Your goal. Through to the final line, write out the records below exactly, omitting any images they contain.

Records to use.

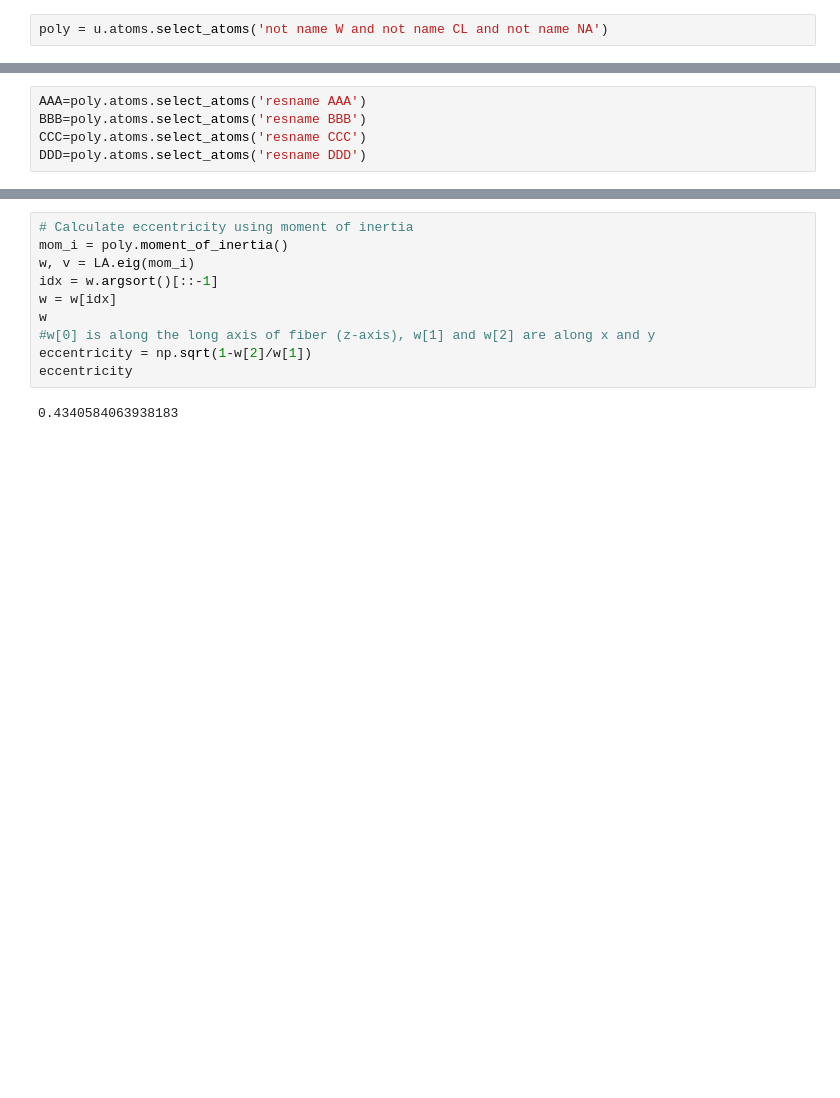
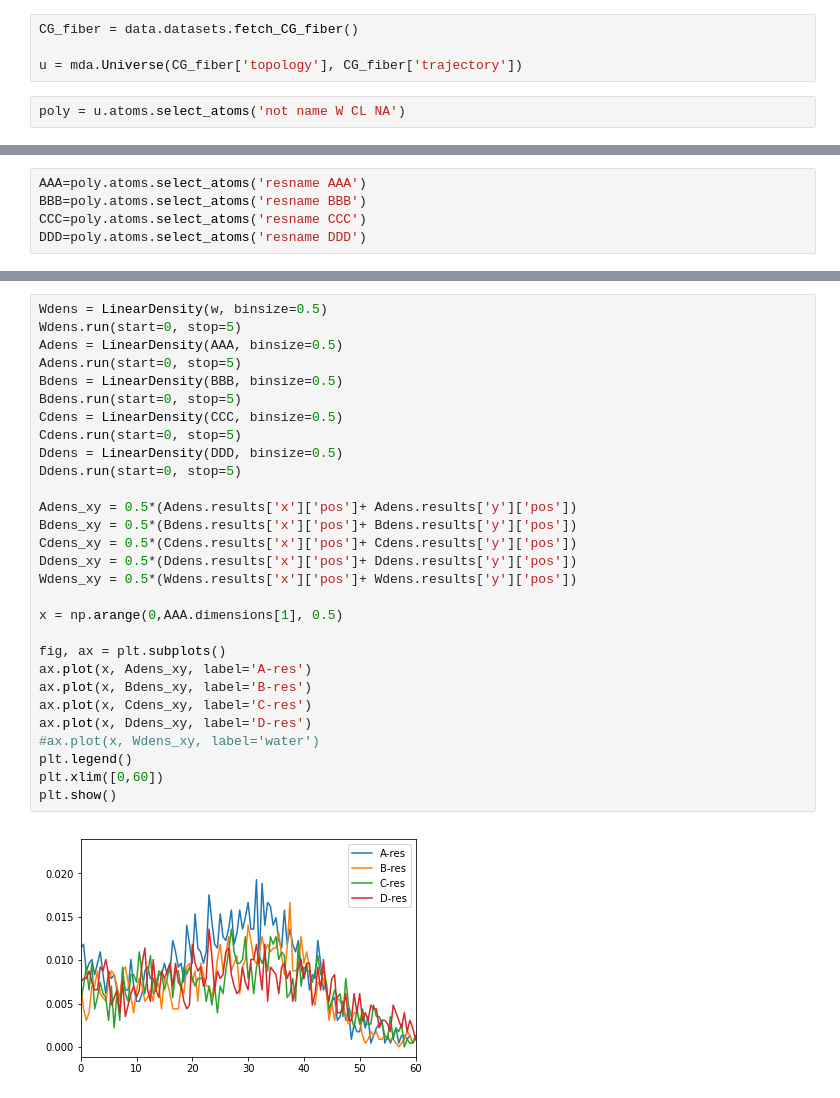
Before and after one commit to MDAnalysis/WorkshopHackathon2018, a Jupyter notebook: 04_Tutorial2/CG_fiber_tutorial.ipynb, the cells around one changed output, grey strips where cells are left out. Cells and saved outputs as stored; diff of their text form; blank space fills up the shorter version.

Commit message:
updated CG notebook to use data package

```diff
--- a/04_Tutorial2/CG_fiber_tutorial.ipynb
+++ b/04_Tutorial2/CG_fiber_tutorial.ipynb
@@ -22,2 +22,6 @@ u = mda.Universe('126chains.psf', '126chains.dcd')
+# %%
+CG_fiber = data.datasets.fetch_CG_fiber()
+
+u = mda.Universe(CG_fiber['topology'], CG_fiber['trajectory'])
 # %%
-poly = u.atoms.select_atoms('not name W and not name CL and not name NA')
+poly = u.atoms.select_atoms('not name W CL NA')
@@ -301,12 +44,31 @@ plt.show()
-# %%
-# Calculate eccentricity using moment of inertia
-mom_i = poly.moment_of_inertia()
-w, v = LA.eig(mom_i)
-idx = w.argsort()[::-1]
-w = w[idx]
-w
-#w[0] is along the long axis of fiber (z-axis), w[1] and w[2] are along x and y
-eccentricity = np.sqrt(1-w[2]/w[1])
-eccentricity
-# %% [output]
-0.4340584063938183
+# %%
+Wdens = LinearDensity(w, binsize=0.5)
+Wdens.run(start=0, stop=5)
+Adens = LinearDensity(AAA, binsize=0.5)
+Adens.run(start=0, stop=5)
+Bdens = LinearDensity(BBB, binsize=0.5)
+Bdens.run(start=0, stop=5)
+Cdens = LinearDensity(CCC, binsize=0.5)
+Cdens.run(start=0, stop=5)
+Ddens = LinearDensity(DDD, binsize=0.5)
+Ddens.run(start=0, stop=5)
+
+Adens_xy = 0.5*(Adens.results['x']['pos']+ Adens.results['y']['pos'])
+Bdens_xy = 0.5*(Bdens.results['x']['pos']+ Bdens.results['y']['pos'])
+Cdens_xy = 0.5*(Cdens.results['x']['pos']+ Cdens.results['y']['pos'])
+Ddens_xy = 0.5*(Ddens.results['x']['pos']+ Ddens.results['y']['pos'])
+Wdens_xy = 0.5*(Wdens.results['x']['pos']+ Wdens.results['y']['pos'])
+
+x = np.arange(0,AAA.dimensions[1], 0.5)
+
+fig, ax = plt.subplots()
+ax.plot(x, Adens_xy, label='A-res')
+ax.plot(x, Bdens_xy, label='B-res')
+ax.plot(x, Cdens_xy, label='C-res')
+ax.plot(x, Ddens_xy, label='D-res')
+#ax.plot(x, Wdens_xy, label='water')
+plt.legend()
+plt.xlim([0,60])
+plt.show()
+# %% [output]
+[figure, added]
```
Also changed, not shown: parts of 51 cells of this notebook.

Expected output.
Before and after one commit to MDAnalysis/WorkshopHackathon2018, a Jupyter notebook: 04_Tutorial2/CG_fiber_tutorial.ipynb, the cells around one changed output, grey strips where cells are left out. Cells and saved outputs as stored; diff of their text form; blank space fills up the shorter version.

Commit message:
updated CG notebook to use data package

```diff
--- a/04_Tutorial2/CG_fiber_tutorial.ipynb
+++ b/04_Tutorial2/CG_fiber_tutorial.ipynb
@@ -22,2 +22,6 @@ u = mda.Universe('126chains.psf', '126chains.dcd')
+# %%
+CG_fiber = data.datasets.fetch_CG_fiber()
+
+u = mda.Universe(CG_fiber['topology'], CG_fiber['trajectory'])
 # %%
-poly = u.atoms.select_atoms('not name W and not name CL and not name NA')
+poly = u.atoms.select_atoms('not name W CL NA')
@@ -301,12 +44,31 @@ plt.show()
-# %%
-# Calculate eccentricity using moment of inertia
-mom_i = poly.moment_of_inertia()
-w, v = LA.eig(mom_i)
-idx = w.argsort()[::-1]
-w = w[idx]
-w
-#w[0] is along the long axis of fiber (z-axis), w[1] and w[2] are along x and y
-eccentricity = np.sqrt(1-w[2]/w[1])
-eccentricity
-# %% [output]
-0.4340584063938183
+# %%
+Wdens = LinearDensity(w, binsize=0.5)
+Wdens.run(start=0, stop=5)
+Adens = LinearDensity(AAA, binsize=0.5)
+Adens.run(start=0, stop=5)
+Bdens = LinearDensity(BBB, binsize=0.5)
+Bdens.run(start=0, stop=5)
+Cdens = LinearDensity(CCC, binsize=0.5)
+Cdens.run(start=0, stop=5)
+Ddens = LinearDensity(DDD, binsize=0.5)
+Ddens.run(start=0, stop=5)
+
+Adens_xy = 0.5*(Adens.results['x']['pos']+ Adens.results['y']['pos'])
+Bdens_xy = 0.5*(Bdens.results['x']['pos']+ Bdens.results['y']['pos'])
+Cdens_xy = 0.5*(Cdens.results['x']['pos']+ Cdens.results['y']['pos'])
+Ddens_xy = 0.5*(Ddens.results['x']['pos']+ Ddens.results['y']['pos'])
+Wdens_xy = 0.5*(Wdens.results['x']['pos']+ Wdens.results['y']['pos'])
+
+x = np.arange(0,AAA.dimensions[1], 0.5)
+
+fig, ax = plt.subplots()
+ax.plot(x, Adens_xy, label='A-res')
+ax.plot(x, Bdens_xy, label='B-res')
+ax.plot(x, Cdens_xy, label='C-res')
+ax.plot(x, Ddens_xy, label='D-res')
+#ax.plot(x, Wdens_xy, label='water')
+plt.legend()
+plt.xlim([0,60])
+plt.show()
+# %% [output]
+[figure, added]
```
Also changed, not shown: parts of 51 cells of this notebook.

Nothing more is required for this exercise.